The highest point of the Festival, which takes place for several weeks between June and July, is the Parade of the Tablelands (Cortejo dos Tabuleiros), which this year was celebrated on July 7, the day that we and 600,000 other people came to the city of Tomar. We chose to go by train from Lisbon, because we imagined it would be a chaos to take the car. It was the best option. As soon as we arrived we headed to the Seven Hills National Forest (Mata Nacional dos Sete Montes), where the day before had been deposited all 748 Tabuleiros that were going to parade. Unfortunately it was already closed, preparing for the parade – a friend told me that the best day of the party is the day before this big Parade because there are not so many people on the streets and we see the partial procession of the arrival of the Tabuleiros to this forest and then you can calmly see all the trays inside the Mata. The idea then was to look for a place to have a picnic, since the forest was not an option.
The whole city is decorated for the Festa, all downtown streets adorned with and paper flower rugs and “pergolas” each one prettier than the next, the hanging matts at the windows and balconies filling the city with color. For those who were hungry and wanted to find the picnic site quickly had no luck, because we wanted to photograph everything!

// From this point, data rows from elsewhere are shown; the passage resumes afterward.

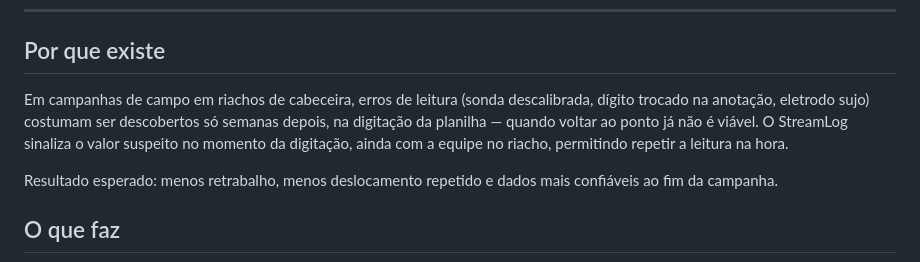
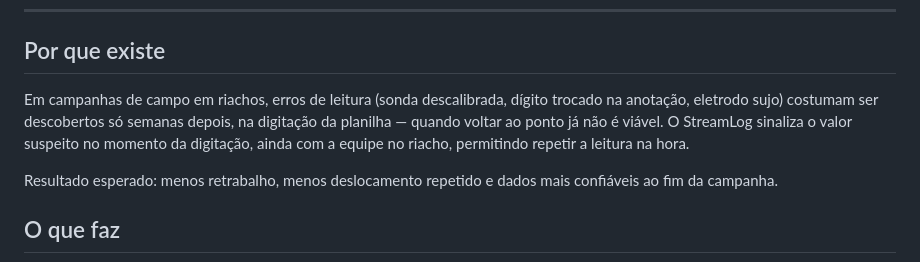
Before and after one commit to kauanfonseca/streamlog, a Markdown page: README.md, the part around the change. Drawn GitHub-style.

```diff
--- a/README.md
+++ b/README.md
@@ -11,7 +11,7 @@ Funciona offline, em celular ou notebook, sem instalação e sem servidor.
 
 ## Por que existe
 
-Em campanhas de campo em riachos de cabeceira, erros de leitura (sonda descalibrada, dígito trocado na anotação, eletrodo sujo) costumam ser descobertos só semanas depois, na digitação da planilha — quando voltar ao ponto já não é viável. O StreamLog sinaliza o valor suspeito no momento da digitação, ainda com a equipe no riacho, permitindo repetir a leitura na hora.
+Em campanhas de campo em riachos, erros de leitura (sonda descalibrada, dígito trocado na anotação, eletrodo sujo) costumam ser descobertos só semanas depois, na digitação da planilha — quando voltar ao ponto já não é viável. O StreamLog sinaliza o valor suspeito no momento da digitação, ainda com a equipe no riacho, permitindo repetir a leitura na hora.
 
 Resultado esperado: menos retrabalho, menos deslocamento repetido e dados mais confiáveis ao fim da campanha.
 
```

Waiting then in the front row for the Tray Blessing to end, I also learned that the bell rings three times and at the third ring boys and girls raise the Tabuleiros all at once, which I could see from afar. Opening the procession comes one of the four philharmonic bands, pass the water bearers, pass the politis from each Parish Council, carrying the banners and crowns and even the President of the Republic, Professor Marcelo Rebelo de Sousa, always with his friendly smile and cheered by the crowd. The Tabuleiros begin, in between another musical moment, more Tabuleiros and at the end we have two bulls, formerly pulling carts carrying children – now on foot – and wine barrels, and at the end the Scouts symbolizing the Bread (the Trays), the Wine (in the ox carts) and the Meat (the scouts).
It was a very interesting and beautiful experience, but with too many people! I think if I want to go back in four years, I’ll take my friend’s advice and go to Tomar on Saturday instead of Sunday